In my previous post, I got you thinking about how you feel about the work your arts organization does, and how effective it is. Since that last post, I think it’s safe to say that the question has been nagging at you and you are eager to investigate it a little bit further—or you wouldn’t be back here today reading this post. You’ve probably been analyzing all the things that you encounter in your day to day activities that you can attribute problems to. When I ask people to tell me what they feel is holding their organization back, clients usually will name a person who they tend to blame for organizational troubles. Then, the next most popular answer is about not having enough money to do the work they want to do.
I told you at the beginning of this series that we were going to “bite our thumbs” at some of the traditions that PLAGUE are in use in arts organization today. We are going to start right now.
1. Don’t use scapegoats to explain your organization’s troubles. Throughout this process, I encourage you to constantly analyze cause and effect, but with a spin. For every cause, I’ll need you to think of at least 3 effects, and for every effect, I’ll need you to think of 3 possible causes. We are going to climb out from behind our desks and up onto a ladder where we can get a bird’s eye view of the entire situation. Nothing is exempt from examination, or inspection.
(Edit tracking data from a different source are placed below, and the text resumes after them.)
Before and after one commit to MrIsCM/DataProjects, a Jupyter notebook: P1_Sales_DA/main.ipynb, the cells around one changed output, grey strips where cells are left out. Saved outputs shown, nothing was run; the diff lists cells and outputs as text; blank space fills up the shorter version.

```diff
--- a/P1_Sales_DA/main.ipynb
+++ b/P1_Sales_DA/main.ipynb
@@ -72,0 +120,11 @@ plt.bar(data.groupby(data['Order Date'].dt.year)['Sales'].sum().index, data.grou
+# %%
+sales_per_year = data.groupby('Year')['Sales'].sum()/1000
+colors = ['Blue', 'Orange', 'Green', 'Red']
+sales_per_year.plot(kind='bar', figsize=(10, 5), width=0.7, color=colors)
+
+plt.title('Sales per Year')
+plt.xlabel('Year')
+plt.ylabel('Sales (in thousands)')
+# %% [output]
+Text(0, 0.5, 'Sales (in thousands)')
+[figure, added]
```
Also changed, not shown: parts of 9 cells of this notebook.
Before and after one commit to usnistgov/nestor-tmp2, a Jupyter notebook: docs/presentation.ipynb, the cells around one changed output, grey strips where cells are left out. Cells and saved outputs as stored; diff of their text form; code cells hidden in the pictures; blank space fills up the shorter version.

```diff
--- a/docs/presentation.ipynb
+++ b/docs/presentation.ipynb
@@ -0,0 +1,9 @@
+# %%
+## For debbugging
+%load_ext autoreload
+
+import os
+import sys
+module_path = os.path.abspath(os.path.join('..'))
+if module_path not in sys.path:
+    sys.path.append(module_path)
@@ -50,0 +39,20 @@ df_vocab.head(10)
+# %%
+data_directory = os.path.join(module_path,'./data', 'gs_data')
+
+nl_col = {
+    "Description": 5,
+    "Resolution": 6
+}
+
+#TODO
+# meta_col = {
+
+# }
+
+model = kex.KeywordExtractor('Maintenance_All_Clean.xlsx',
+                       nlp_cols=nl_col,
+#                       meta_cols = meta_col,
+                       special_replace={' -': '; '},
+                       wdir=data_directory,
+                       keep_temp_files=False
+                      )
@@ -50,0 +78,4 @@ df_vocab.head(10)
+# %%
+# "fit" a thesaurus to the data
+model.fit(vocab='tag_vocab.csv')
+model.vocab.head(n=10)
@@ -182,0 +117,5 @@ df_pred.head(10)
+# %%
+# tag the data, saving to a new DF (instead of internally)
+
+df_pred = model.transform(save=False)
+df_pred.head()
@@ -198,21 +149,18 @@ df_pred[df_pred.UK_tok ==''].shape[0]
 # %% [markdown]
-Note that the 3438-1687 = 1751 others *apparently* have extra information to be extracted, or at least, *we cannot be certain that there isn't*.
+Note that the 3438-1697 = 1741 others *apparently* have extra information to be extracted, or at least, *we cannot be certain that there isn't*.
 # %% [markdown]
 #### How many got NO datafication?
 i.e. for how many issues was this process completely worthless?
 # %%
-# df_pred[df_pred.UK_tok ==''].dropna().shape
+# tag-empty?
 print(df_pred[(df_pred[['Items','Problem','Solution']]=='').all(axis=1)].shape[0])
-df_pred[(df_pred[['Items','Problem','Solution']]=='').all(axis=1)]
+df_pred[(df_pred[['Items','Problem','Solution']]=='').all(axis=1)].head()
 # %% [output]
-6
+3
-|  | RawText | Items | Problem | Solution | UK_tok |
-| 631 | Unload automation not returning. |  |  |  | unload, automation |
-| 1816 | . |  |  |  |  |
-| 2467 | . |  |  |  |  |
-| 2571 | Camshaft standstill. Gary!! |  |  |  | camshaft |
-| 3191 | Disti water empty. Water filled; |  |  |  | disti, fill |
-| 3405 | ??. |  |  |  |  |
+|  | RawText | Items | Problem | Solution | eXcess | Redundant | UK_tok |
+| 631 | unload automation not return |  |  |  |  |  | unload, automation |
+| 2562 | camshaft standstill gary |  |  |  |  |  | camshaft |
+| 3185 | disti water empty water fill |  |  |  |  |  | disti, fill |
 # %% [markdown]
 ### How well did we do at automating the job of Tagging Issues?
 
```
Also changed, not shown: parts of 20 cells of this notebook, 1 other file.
2. Never, ever, forget that the stakeholders in your organization—your Board, your staff, your interns, your donors, and most of all your audience—they are all people. These are all living breathing human beings with emotions, feelings, goals, and aspirations, and goals of their own. As you look to repair, innovate, and build your organization, you will make human-to-human interaction a primary consideration for the actions you take.
3. Ask why? Ask it often. Ask it again and again. For everything in your organization you will ask why. Why is this necessary? Why do we need to do it this way? Why does this serve our mission? Why do we need to take this action? Why are we doing this kind of work? Why do we think we need this? Why do you think you are right? Why do you have an issue with this? Why do we do things this way? Why does our audience need us? Why do we present performances this way? Why do we interact with our audience this way? I know that is a lot of questions, but each one will help you to define what is necessary and what is working in your organization. When you pose the question, if you get a concise and strong answer, then you will know that cause and effect has been done. You can trust that you are headed in the direction you are intending and not backtracking in anyway.
Are you ready to do these things? Whether you are an Executive Director, and intern, or somewhere in between, you can be a leader for innovation and change in the arts organization you serve. You can set the example—you can be the change you wish to see. In the next post in this series, we are going to look at how asking why? can get help you de-clutter and streamline your work, ditch distraction, and fast-track you to effective change.